▸ Source data
:::::

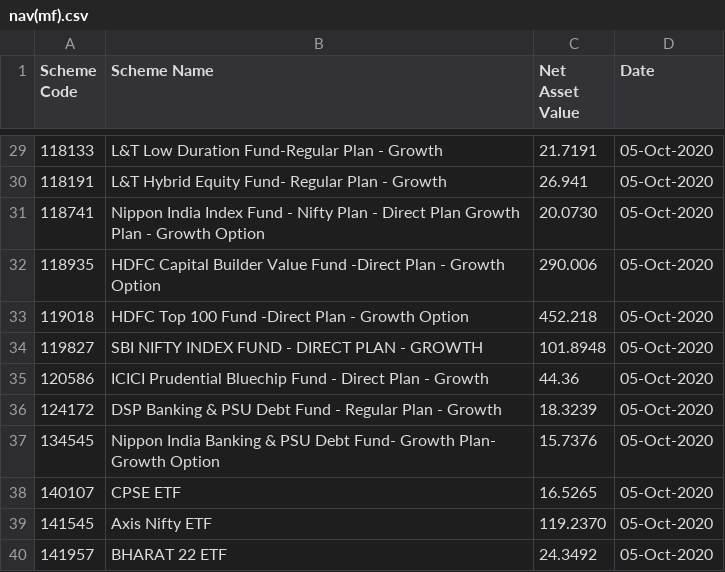
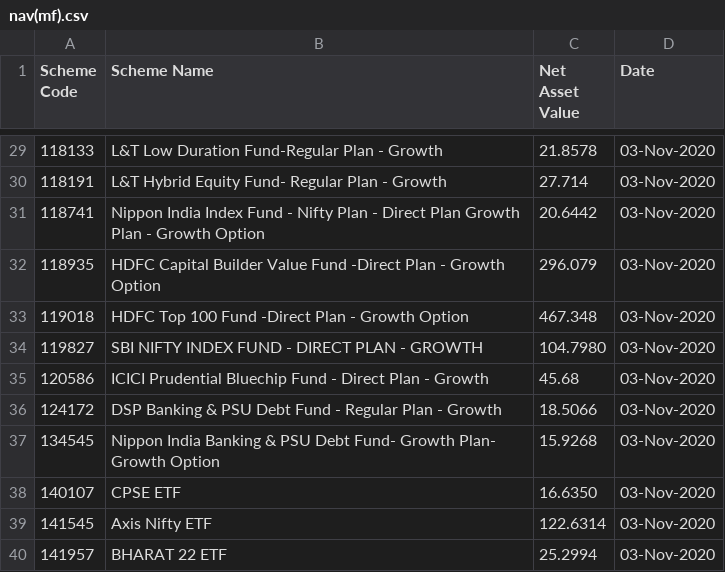
Before and after one commit to grocventory/MFPortfolioBuilder, a CSV file: reports/nav(mf).csv, drawn as a sheet; only a part is shown, gaps mark what is left out; the diff covers the shown part only.

```diff
--- a/reports/nav(mf).csv
+++ b/reports/nav(mf).csv
@@ -29,12 +29,12 @@
-118133,"L&T Low Duration Fund-Regular Plan - Growth","21.7191","05-Oct-2020"
-118191,"L&T Hybrid Equity Fund- Regular Plan - Growth","26.941","05-Oct-2020"
-118741,"Nippon India Index Fund - Nifty Plan - Direct Plan Growth Plan - Growth Option","20.0730","05-Oct-2020"
-118935,"HDFC Capital Builder Value Fund -Direct Plan - Growth Option","290.006","05-Oct-2020"
-119018,"HDFC Top 100 Fund -Direct Plan - Growth Option","452.218","05-Oct-2020"
-119827,"SBI NIFTY INDEX FUND - DIRECT PLAN - GROWTH","101.8948","05-Oct-2020"
-120586,"ICICI Prudential Bluechip Fund - Direct Plan - Growth","44.36","05-Oct-2020"
-124172,"DSP Banking & PSU Debt Fund - Regular Plan - Growth","18.3239","05-Oct-2020"
-134545,"Nippon India Banking  & PSU Debt Fund- Growth Plan- Growth Option","15.7376","05-Oct-2020"
-140107,"CPSE ETF","16.5265","05-Oct-2020"
-141545,"Axis Nifty ETF","119.2370","05-Oct-2020"
-141957,"BHARAT 22 ETF","24.3492","05-Oct-2020"
+118133,"L&T Low Duration Fund-Regular Plan - Growth","21.8578","03-Nov-2020"
+118191,"L&T Hybrid Equity Fund- Regular Plan - Growth","27.714","03-Nov-2020"
+118741,"Nippon India Index Fund - Nifty Plan - Direct Plan Growth Plan - Growth Option","20.6442","03-Nov-2020"
+118935,"HDFC Capital Builder Value Fund -Direct Plan - Growth Option","296.079","03-Nov-2020"
+119018,"HDFC Top 100 Fund -Direct Plan - Growth Option","467.348","03-Nov-2020"
+119827,"SBI NIFTY INDEX FUND - DIRECT PLAN - GROWTH","104.7980","03-Nov-2020"
+120586,"ICICI Prudential Bluechip Fund - Direct Plan - Growth","45.68","03-Nov-2020"
+124172,"DSP Banking & PSU Debt Fund - Regular Plan - Growth","18.5066","03-Nov-2020"
+134545,"Nippon India Banking  & PSU Debt Fund- Growth Plan- Growth Option","15.9268","03-Nov-2020"
+140107,"CPSE ETF","16.6350","03-Nov-2020"
+141545,"Axis Nifty ETF","122.6314","03-Nov-2020"
+141957,"BHARAT 22 ETF","25.2994","03-Nov-2020"
```
Also changed, not shown: 54 edited cells elsewhere in this file, reports/nav(sgb).csv, reports/nav(taxfree).csv, 5 other files.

:::::

Respond with only the number of lines above that include the string "Debt".

▸ The answer
4